What To Eat
Paneer – occasional digestive challenges aside, ‘cottage cheese’ (as it’s often listed on menus) is a simple, delicious, versatile ingredient that’s used in curries, sandwiches or as kebabs.
Seafood – this is best on the coasts, where it’s fresh and done pretty much any way you want: beachside restaurants often lay out the day’s catch on ice for the customers to pick from, and you can get good red snapper or prawns done on the barbie or in a curry. We even saw baby shark, though I didn’t have the guts to try it.
Biryani – the cheap roadside places or hawker stalls are often best for this fried rice dish. Sometimes you’ll find a hard-boiled egg hidden in there, which is a pleasant surprise.
Barfi – a fudge-like bar chopped into cubes and sold in ‘sweet shops’. They can be yellow (saffron), white (coconut) or pink (general sweetness). I have no idea how they’re made, but I love them.
What To Drink
Beer – if you’re in Goa, the exclusively local brew Kings is really good. Elsewhere, Kingfisher is a fine substitute.
Lassies – I fancy myself a bit of a connoisseur of these yogurt drinks. The cream of the crop can be found at Blue Lassi, Varanasi, but I had a cardamom one in Udaipur that was to die for.
What To Pack
This section should probably be called What Not To Pack, because the sizzling heat of India in April and May makes any clothing feel superfluous. Unfortunately, darn social boundaries mean you can’t go au naturelle, so pack clothing as light and breathable as possible.
A good camera – there were at least a hundred times when I wished I had a decent camera to capture the visual complexities of some of the scenes in India, like a mass of bats roosting in a tree. iPhone cameras just don’t hack it.
What To Buy
Clothes – So. Cheap.
Jewellery – See above. There are lots of ‘costume jewellery’ stalls, especially in Delhi, and you can get some really lovely earrings for almost nothing.
What To Expect
Staring – more so than I’ve ever experienced, and it feels more threatening than it did in Sri Lanka. I think female travellers should be able to do what they want and go to all the places male travellers do, but just beware. Prepare to feel like an alien prostitute.
False advertising – they’ll say they accept all cards, then the card machine will mysteriously be broken. They’ll hand you a long menu, but won’t be able to make most things on it. They’ll call themselves Chicago Pizza, but only serve wraps and samosas. False advertising seems to be an accepted fact of life, so get used to it.
The unexpected – no matter how many blog posts you read, no matter how many friends you talk to, no matter how religiously you’ve read your guidebook, India is going to bitch slap you in the face at some point. If you expect the unexpected, you’ll probably be fine.
The sound of India – honking.
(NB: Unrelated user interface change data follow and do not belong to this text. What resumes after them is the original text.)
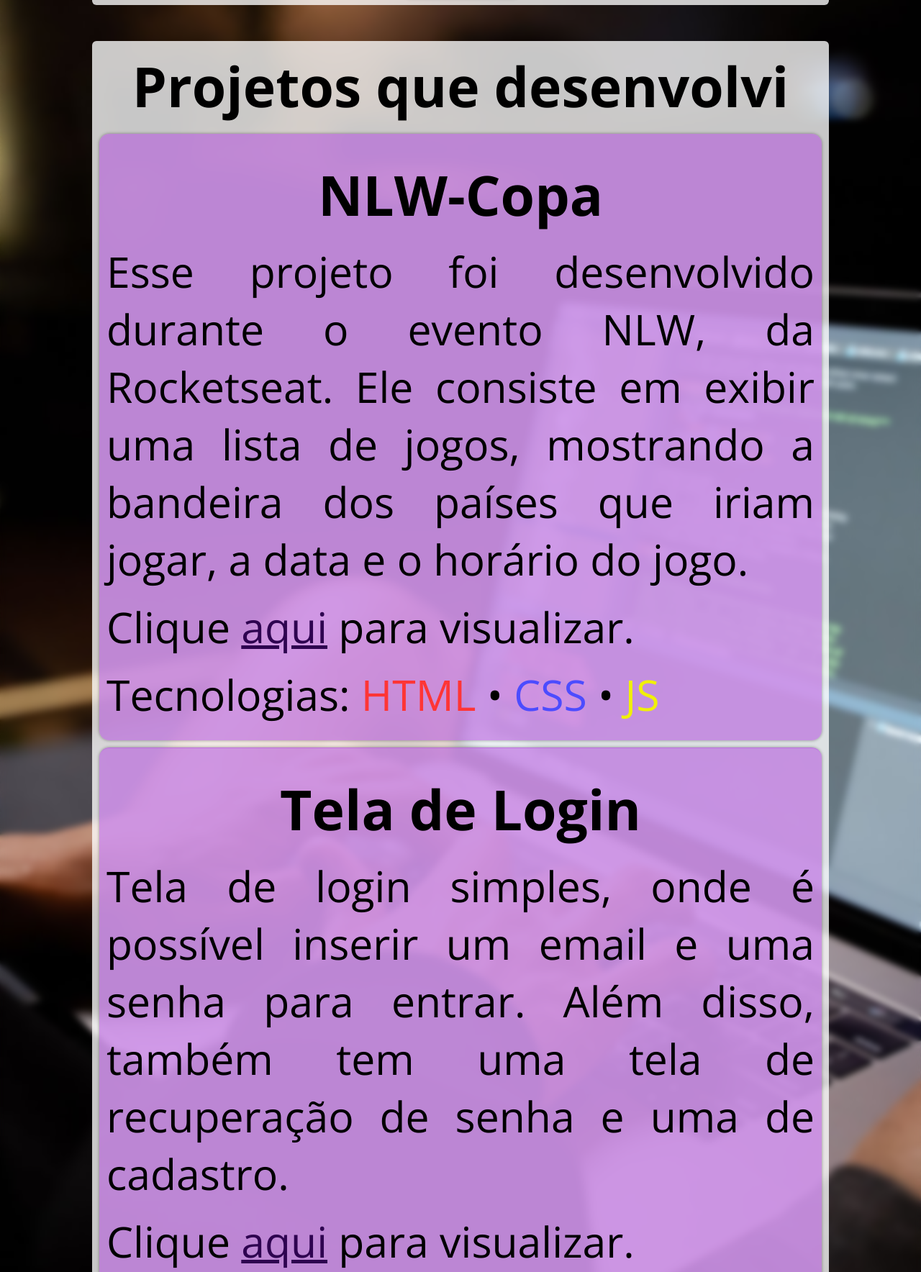
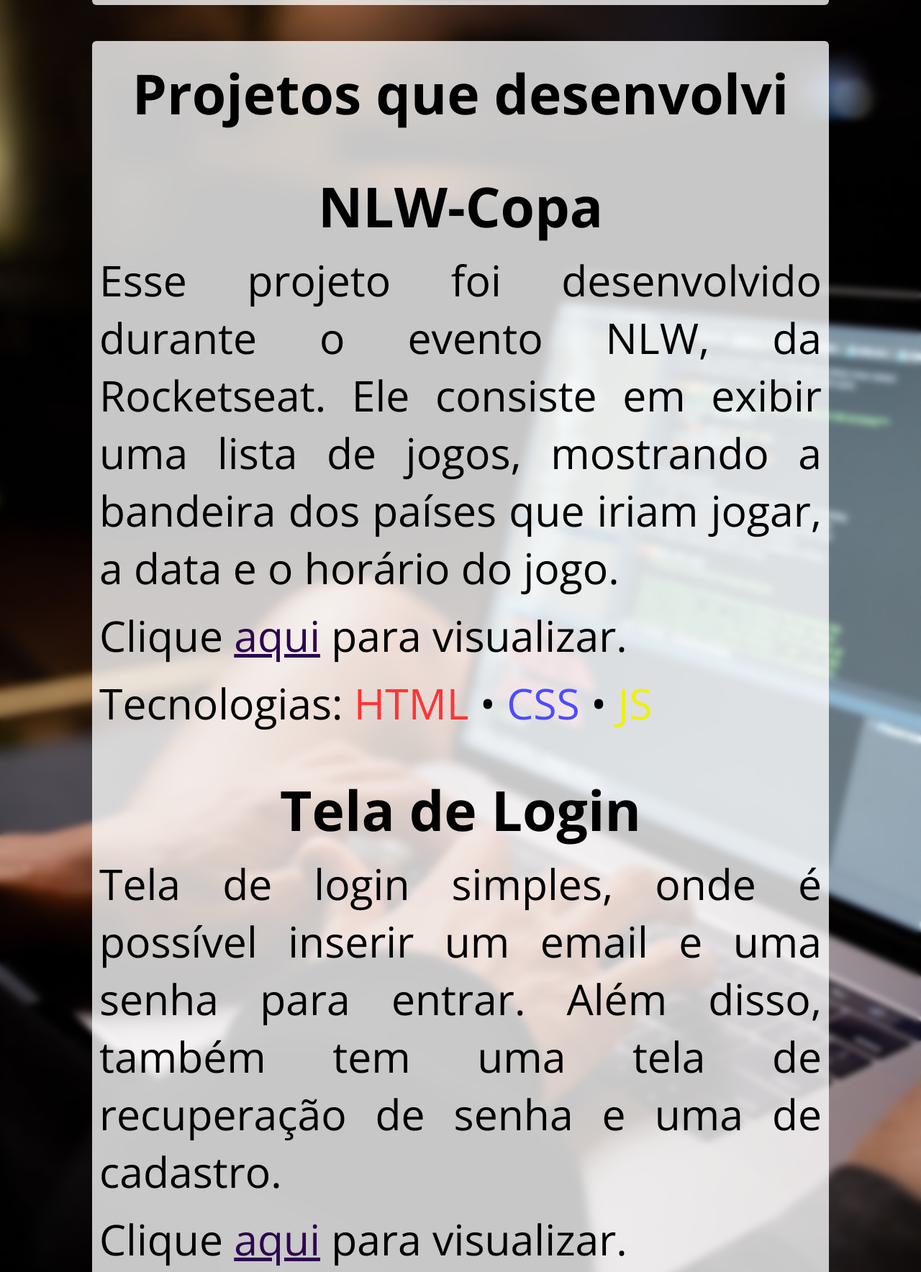
Before and after one commit to lucas-biel/portfolio, a plain HTML site: page src/index.html in a window 1280 px wide. Shown: the part 2061-3829 px from the top of the page at 72% size. Drawn offline with nearby package versions, Linux system fonts and the light colour scheme.

Commit message:
[Style]: estilização das imagens dos projetos e dos títulos

```diff
--- a/src/assets/styles/style.css
+++ b/src/assets/styles/style.css
@@ -118,7 +118,7 @@
     gap: 1rem;
 }
 
-.project__card {
+.projects__card {
     background-color: var(--project-box-color);
     border-radius: 1.4rem;
     padding: 1rem;
@@ -126,12 +126,17 @@
     box-shadow: 0px 0px 4px rgba(0, 0, 0, 0.39);
 }
 
-.project__card + .project__card {
-    border-top: 1px solid var(--project-box-color);
+#projects h2:nth-child(1) {
+    margin-bottom: 2rem;
+}
+
+.projects__image {
+    width: 21rem;
+    border-radius: .6rem;
 }
 
 .projects__title {
-    margin-top: 0;
+    margin-block: 1rem;
 }
 
 .projects__link {
```
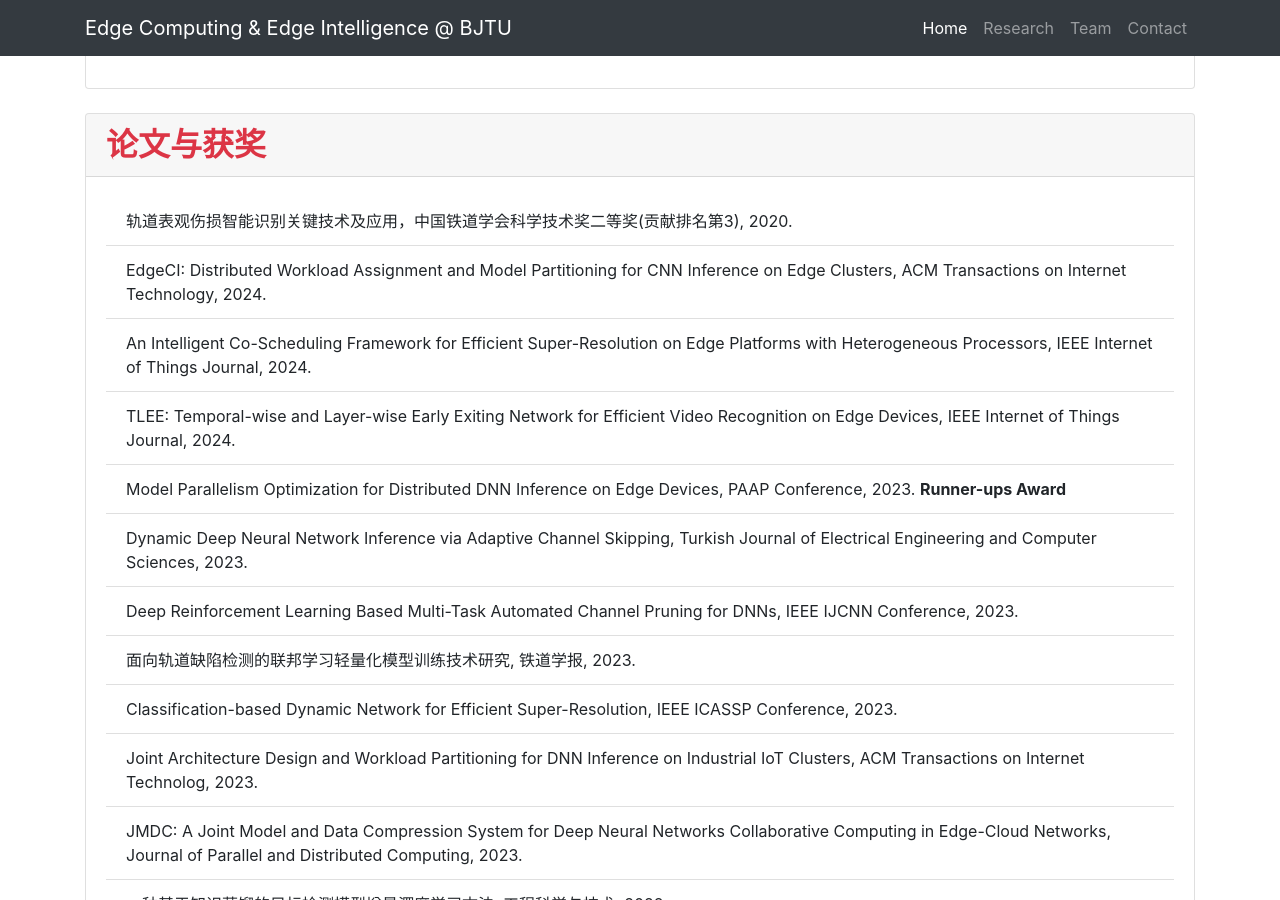
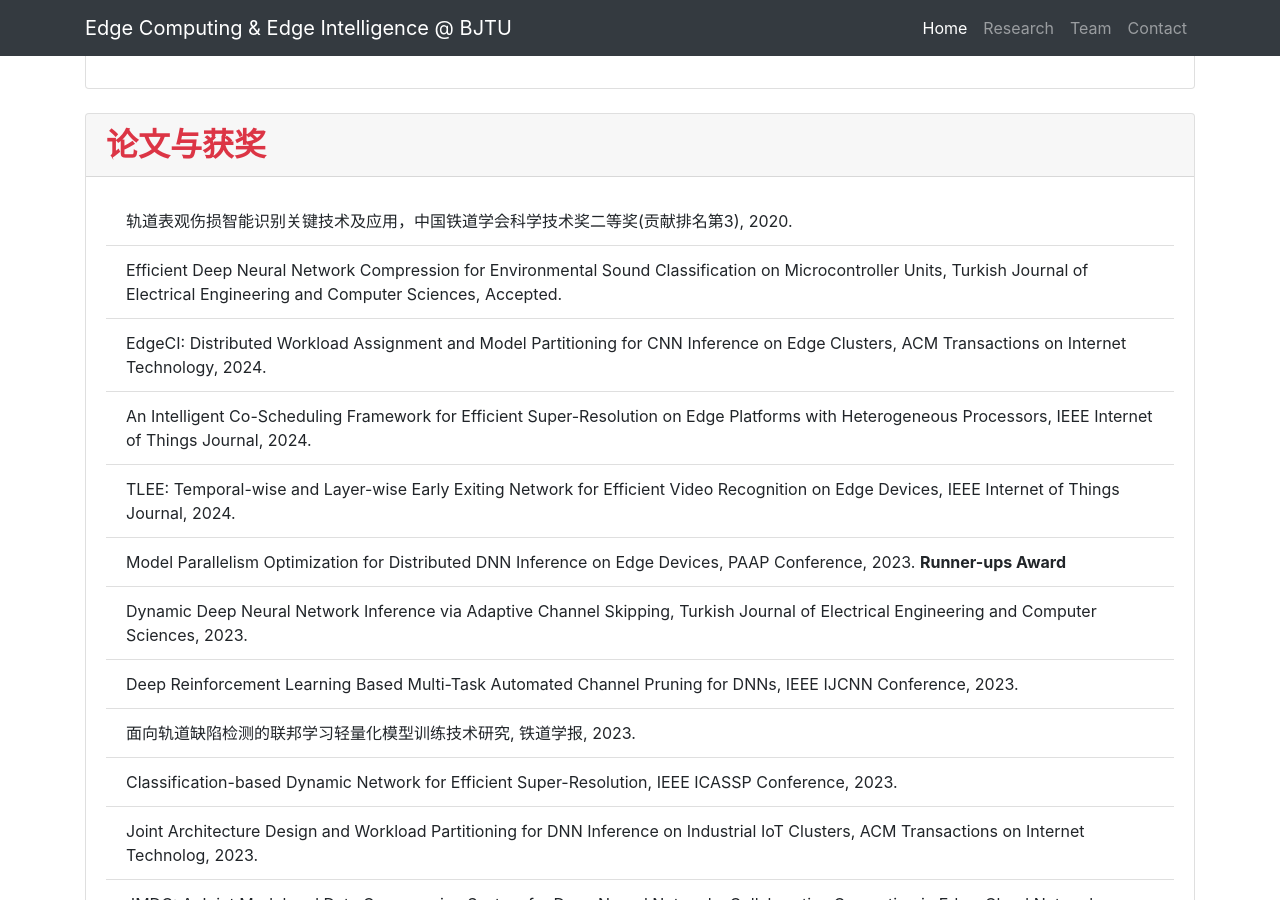
Before and after one commit to fangvv/Homepage, a Jekyll site: the page Edgecomp/index.html, which Jekyll copies as it is, in a window 1280 px wide and 900 px high, scrolled down 5129 px. Built offline with Jekyll 4.4.1, drawn with Linux system fonts in a browser that asks for light colours; comment, search, counter and statistics services are not loaded.

Commit message:
update paper

```diff
--- a/Edgecomp/index.html
+++ b/Edgecomp/index.html
@@ -160,6 +160,7 @@
   <div class="card-body">
     <ul class="list-group list-group-flush">
       <li class="list-group-item">轨道表观伤损智能识别关键技术及应用，中国铁道学会科学技术奖二等奖(贡献排名第3), 2020.</li>
+      <li class="list-group-item">Efficient Deep Neural Network Compression for Environmental Sound Classification on Microcontroller Units, Turkish Journal of Electrical Engineering and Computer Sciences, Accepted.</li>
       <li class="list-group-item">EdgeCI: Distributed Workload Assignment and Model Partitioning for CNN Inference on Edge Clusters, ACM Transactions on Internet Technology, 2024.</li>
       <li class="list-group-item">An Intelligent Co-Scheduling Framework for Efficient Super-Resolution on Edge Platforms with Heterogeneous Processors, IEEE Internet of Things Journal, 2024.</li>
       <li class="list-group-item">TLEE: Temporal-wise and Layer-wise Early Exiting Network for Efficient Video Recognition on Edge Devices, IEEE Internet of Things Journal, 2024.</li>
```
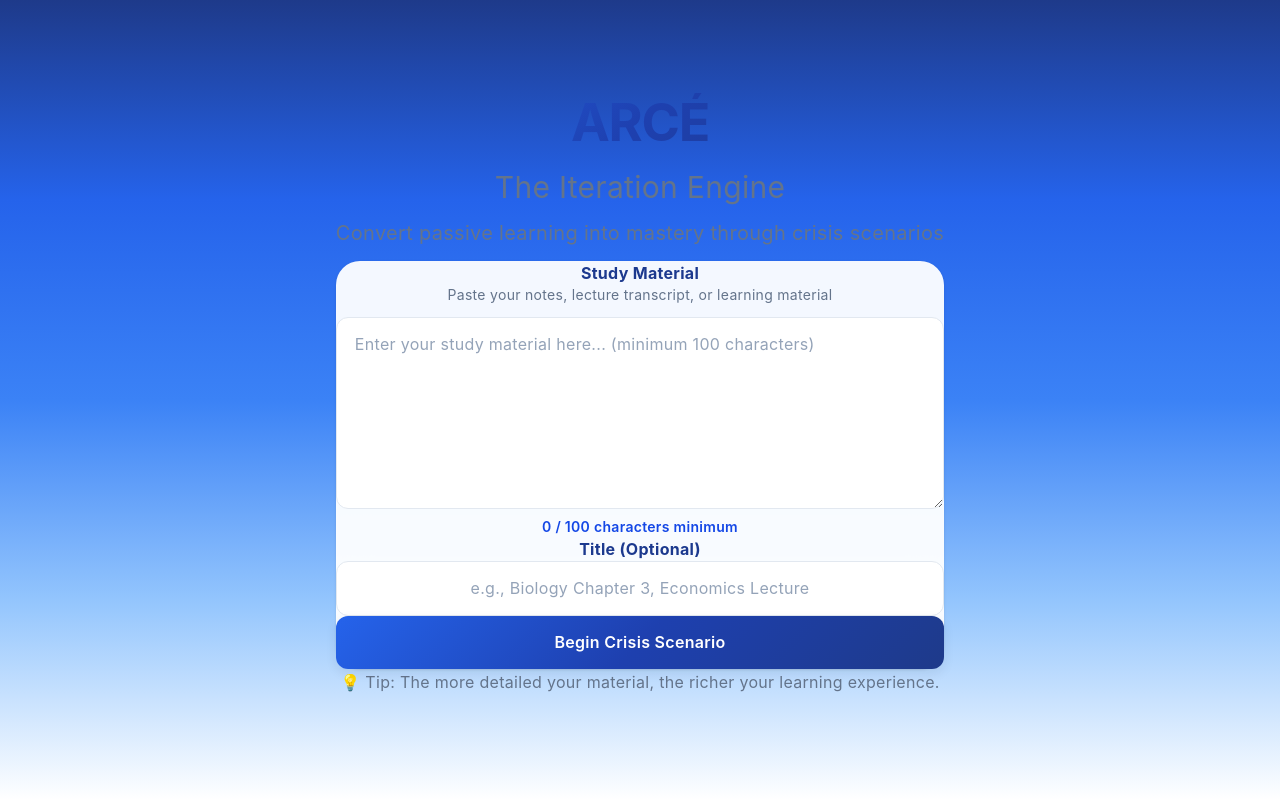
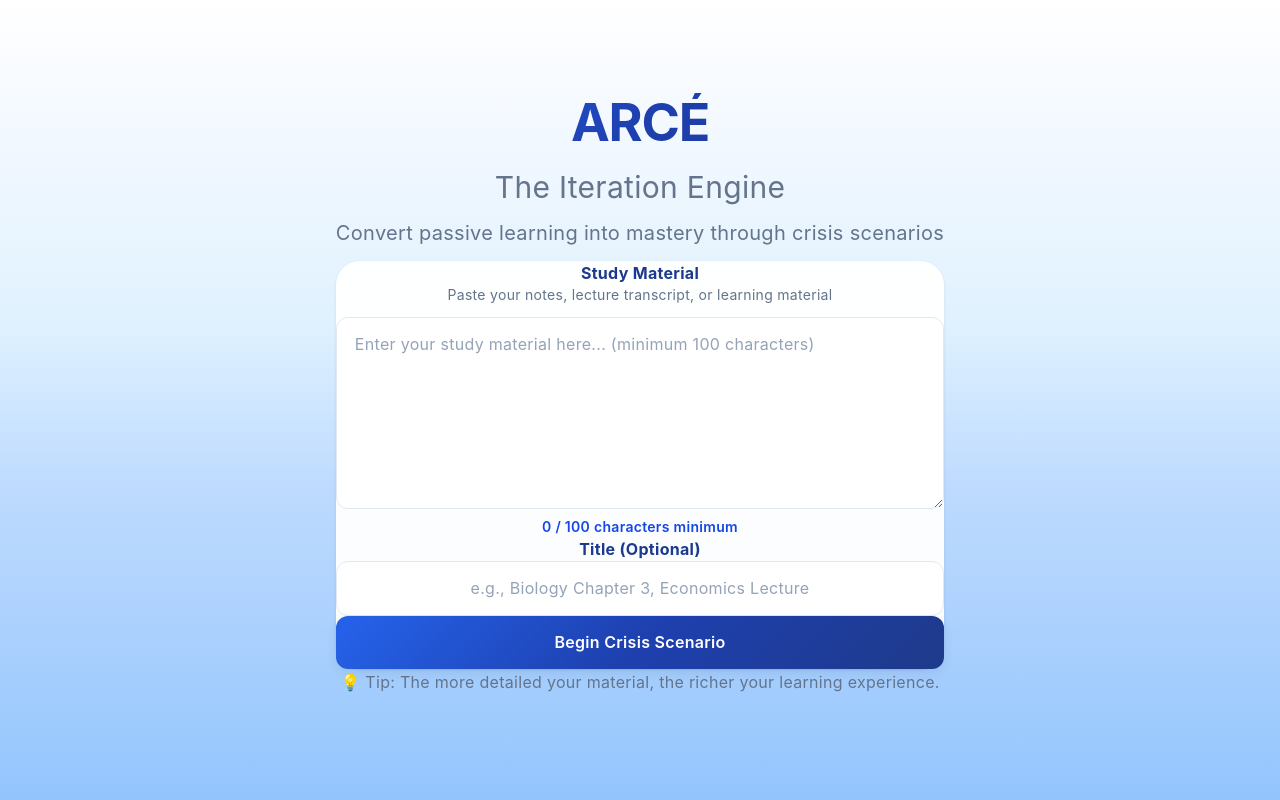
Before and after one commit to AustineIgunza/ACRE_FE_2_V_2, a Next.js app: page / in a window 1280 px wide. Built offline with nearby package versions, Linux system fonts and the light colour scheme.

Commit message:
fix: adjust blue-to-white gradient for better text readability - lighter gradient starting from white

```diff
--- a/src/app/globals.css
+++ b/src/app/globals.css
@@ -42,8 +42,8 @@
   --gradient-secondary: linear-gradient(135deg, #e3f2fd 0%, #f3f8ff 100%);
   --gradient-subtle: linear-gradient(180deg, #ffffff 0%, #f5f7fa 100%);
   --gradient-hover: linear-gradient(135deg, #1e40af 0%, #1e3a8a 100%);
-  --gradient-blue-white: linear-gradient(180deg, #1e3a8a 0%, #2563eb 25%, #3b82f6 50%, #93c5fd 75%, #ffffff 100%);
-  --gradient-blue-white-alt: linear-gradient(135deg, #0c2340 0%, #1e40af 30%, #3b82f6 60%, #e0f2fe 90%, #ffffff 100%);
+  --gradient-blue-white: linear-gradient(180deg, #ffffff 0%, #f0f7ff 20%, #e0f2fe 40%, #bfdbfe 60%, #93c5fd 100%);
+  --gradient-blue-white-alt: linear-gradient(135deg, #ffffff 0%, #f0f7ff 25%, #e0f2fe 50%, #bfdbfe 75%, #93c5fd 100%);
 
   /* Premium Shadows - Apple Style */
   --shadow-xs: 0 1px 2px rgba(15, 23, 42, 0.05);
```
Also changed, not shown: 1 other file (tests, documents, lock files or other folders).
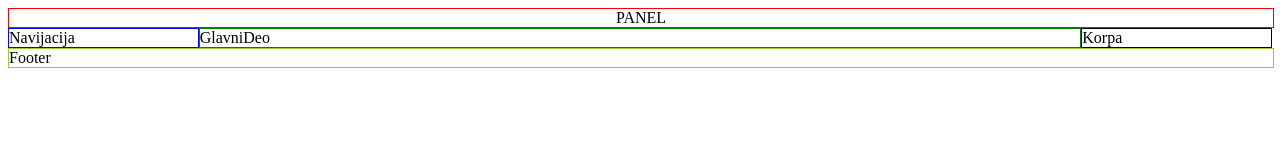
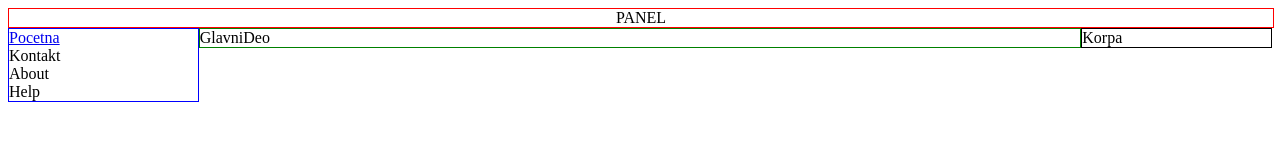
Before and after one commit to Marezen/Site, a plain HTML site: page Index.html in a window 1280 px wide. Drawn offline with Linux system fonts and the light colour scheme.

Commit message:
update 4

```diff
--- a/Glavna.js
+++ b/Glavna.js
@@ -15,8 +15,8 @@ export class Glavna{
 
         const navigacija=document.createElement("div");
         navigacija.className="navigacija";
-        navigacija.innerHTML="Navijacija";
         this.conteiner.appendChild(navigacija);
+        this.crtajNavigaciju(navigacija);
 
         const glavniDeo=document.createElement("div");
         glavniDeo.className="GlavniDeo";
@@ -26,11 +26,28 @@ export class Glavna{
         const korpa=document.createElement("div");
         korpa.className="Korpa";
         korpa.innerHTML="Korpa";
-        this.conteiner.appendChild(korpa);
+        this.conteiner.appendChild(korpa);ss
 
         this.footer=document.createElement("div");
         this.footer.className="Footer";
         this.footer.innerHTML="Footer";
         host.appendChild(this.footer);
     }
+    crtajNavigaciju(host){
+        const l1=document.createElement("label");
+        l1.innerHTML="Pocetna".link("Index.html");
+        host.appendChild(l1);
+
+        const l2=document.createElement("label");
+        l2.innerHTML="Kontakt";
+        host.appendChild(l2);
+
+        const l3=document.createElement("label");
+        l3.innerHTML="About";
+        host.appendChild(l3);
+
+        const l4=document.createElement("label");
+        l4.innerHTML="Help";
+        host.appendChild(l4);
+    }
 }
--- a/Index.html
+++ b/Index.html
@@ -1,7 +1,7 @@
 <!DOCTYPE html>
 <html>
     <head>
-        <title>Makini slatkisi</title>
+        <title>Pocetna</title>
         <link rel=stylesheet href="stil.css"/>
         <meta charset="UTF-8">
     </head>
--- a/main.js
+++ b/main.js
@@ -1,4 +1,5 @@
 import {Glavna} from "./Glavna.js"
+
 
 const g=new Glavna ();
 g.crtaj(document.body);
--- a/stil.css
+++ b/stil.css
@@ -13,6 +13,8 @@
     border: 1px solid blue;
     height: 80%;
     width: 15%;
+    display: flex;
+    flex-direction: column;
 }
 .GlavniDeo{
     border:1px solid green;
```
So much honking.
The smell of India – curry leaves, fresh curd, not-so-fresh curd, motorbike exhaust fumes.
One Last Tip
Write everything down. Hundreds of little moments make up India’s magic, and you’ll want to remember them.